March 29, 2019 | By JONATHAN WOOD

In Ross v. Acadian Seaplants LTD, the Maine Supreme Judicial Court was asked to defend the rights of a coastal property owner against a large corporation’s assertion of the power to harvest rockweed from private property without owner consent. On Thursday, the court issued its long awaited decision, siding with the property owner. Because the property sought to exercise his property rights to conserve rockweed growing on his property—an important part of the coastal ecosystem—this is an important win for both property rights and conservation.

PLF, joined by our friends at the Property and Environment Research Center, filed an amicus brief supporting the property owner. In our brief, we explained that secure property rights are an essential tool for conservation.

The corporation’s claim that the public trust doctrine gave it an unqualified right to harvest rockweed threatened to destabilize property rights and worsen ongoing environmental conflict. Property rights, in contrast, enable markets to work such conflicts out amicably.

As we explain in our brief:

Suppose you were an environmental group who highly valued conserving rockweed in a particularly sensitive area. If the rockweed belongs to the property owner, your way forward is obvious: buy the rights to the rockweed and conserve it. But, if rockweed is within the public trust, it would be much harder to protect it. Rather than negotiating with an individual property owner, you would have to negotiate with everyone who might harvest the rockweed, a large and uncertain share of the public.

Too often, environmental regulation—especially at the federal level–discourages the creation of markets to resolve conflicting environmental values. Fortunately, Maine will not make the same mistake in this case.
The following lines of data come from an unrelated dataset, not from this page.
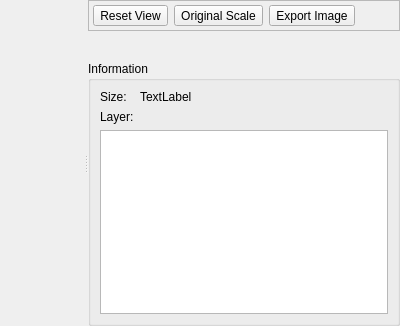
First picture: the form in src/diagnostic/ui/EXRWindow.ui, repository PearCoding/PearRay, before the edit.
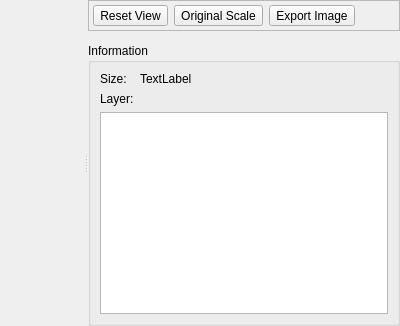
Second picture: the form after the edit. Icons and pictures are not drawn. Custom widgets are drawn as their Qt base class.

What changed in the file:
```diff
--- a/src/diagnostic/ui/EXRWindow.ui
+++ b/src/diagnostic/ui/EXRWindow.ui
@@ -146,7 +146,6 @@
            <verstretch>0</verstretch>
           </sizepolicy>
          </property>
-         <layout class="QVBoxLayout" name="verticalLayout_2"/>
         </widget>
        </item>
        <item>
```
The Maine Supreme Judicial Court’s opinion recognizes that harvesting rockweed without the owner’s consent would significantly interfere with the owners property rights and could not withstand constitutional scrutiny.